***** WORKING DATA *****
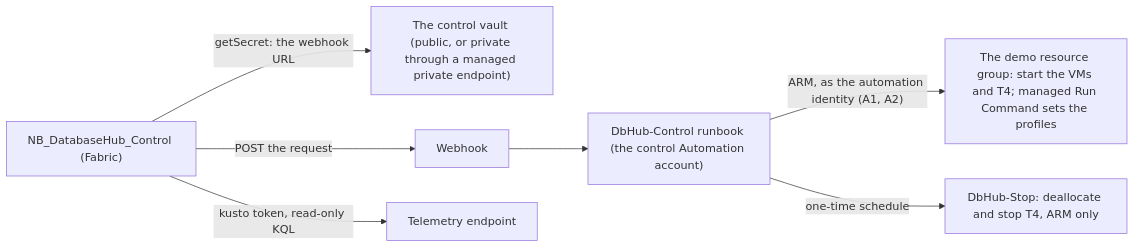
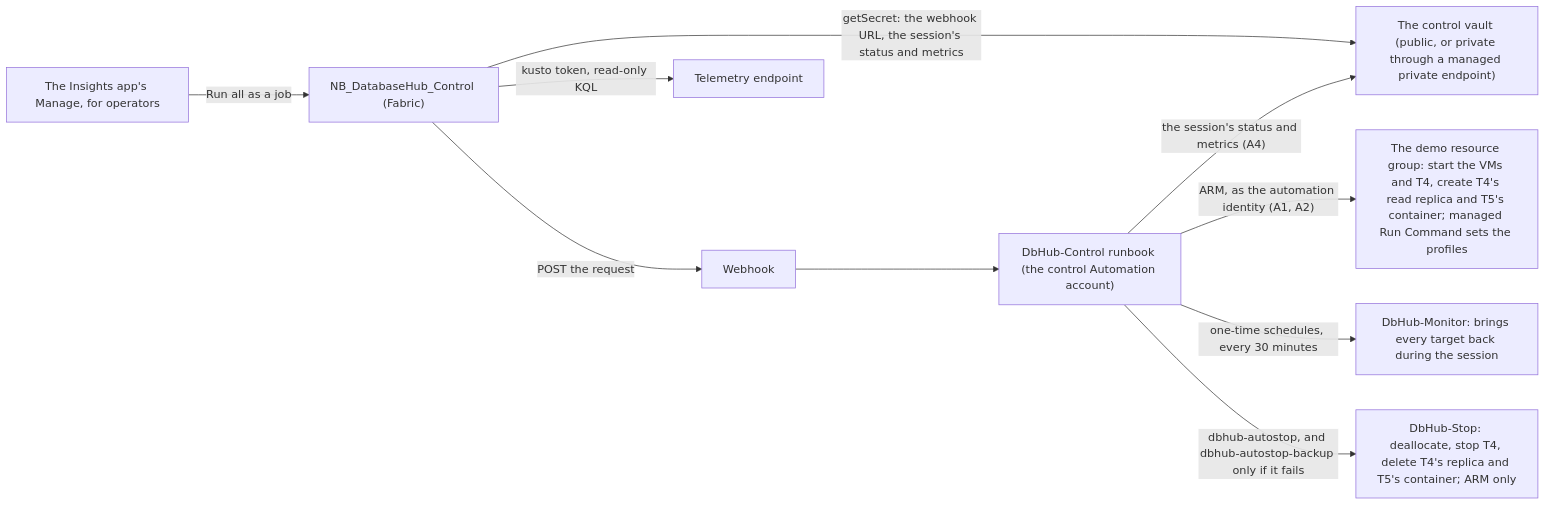
The fifth of 5 diagrams in docs/architecture.md (MarcBushong/fabric-database-hub-demo), drawn with Mermaid before and after one commit. The commit also changed other lines of this file and 3 other files, not shown here.

First line of the commit message:
docs: correctness pass for architecture, the automation matrix, references, and README follow-ups

````diff
--- a/docs/architecture.md
+++ b/docs/architecture.md
@@ -351,9 +411,12 @@
 ```mermaid
 flowchart LR
-  NB["NB_DatabaseHub_Control (Fabric)"] -->|"getSecret: the webhook URL"| KV["The control vault (public, or private through a managed private endpoint)"]
+  APP["The Insights app's Manage, for operators"] -->|"Run all as a job"| NB
+  NB["NB_DatabaseHub_Control (Fabric)"] -->|"getSecret: the webhook URL, the session's status and metrics"| KV["The control vault (public, or private through a managed private endpoint)"]
   NB -->|"POST the request"| WH["Webhook"]
   WH --> RB["DbHub-Control runbook (the control Automation account)"]
-  RB -->|"ARM, as the automation identity (A1, A2)"| DEMO["The demo resource group: start the VMs and T4; managed Run Command sets the profiles"]
-  RB -->|"one-time schedule"| STOP["DbHub-Stop: deallocate and stop T4, ARM only"]
+  RB -->|"ARM, as the automation identity (A1, A2)"| DEMO["The demo resource group: start the VMs and T4, create T4's read replica and T5's container; managed Run Command sets the profiles"]
+  RB -->|"the session's status and metrics (A4)"| KV
+  RB -->|"one-time schedules, every 30 minutes"| MON["DbHub-Monitor: brings every target back during the session"]
+  RB -->|"dbhub-autostop, and dbhub-autostop-backup only if it fails"| STOP["DbHub-Stop: deallocate, stop T4, delete T4's replica and T5's container; ARM only"]
   NB -->|"kusto token, read-only KQL"| TEL["Telemetry endpoint"]
 ```
````
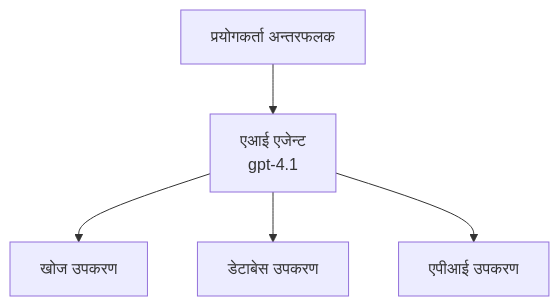
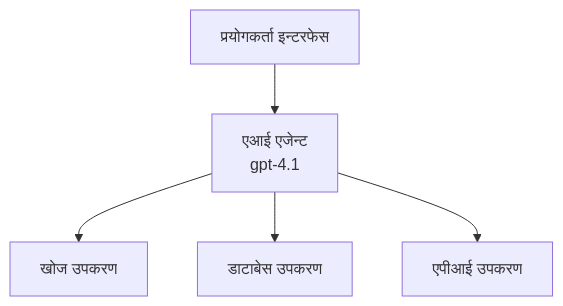
One commit to microsoft/AZD-for-beginners changed the first of 3 diagrams in translations/ne/docs/chapter-02-ai-development/agents.md. Above: the diagram before and after it, drawn with Mermaid. The commit also changed other lines of this file and 62 other files, not shown here.

````diff
--- a/translations/ne/docs/chapter-02-ai-development/agents.md
+++ b/translations/ne/docs/chapter-02-ai-development/agents.md
@@ -162,7 +162,7 @@
 ```mermaid
 graph TD
-    UI[प्रयोगकर्ता अन्तरफलक] --> Agent[एआई एजेन्ट<br/>gpt-4.1]
+    UI[प्रयोगकर्ता इन्टरफेस] --> Agent[एआई एजेन्ट<br/>gpt-4.1]
     Agent --> Search[खोज उपकरण]
-    Agent --> Database[डेटाबेस उपकरण]
+    Agent --> Database[डाटाबेस उपकरण]
     Agent --> API[एपीआई उपकरण]
 ```
````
*****
WHAT THE TASK ASKS — Work out how many lines of the listing above include "DbHub". Answer with the number and nothing more.

ANSWER SECTION — 4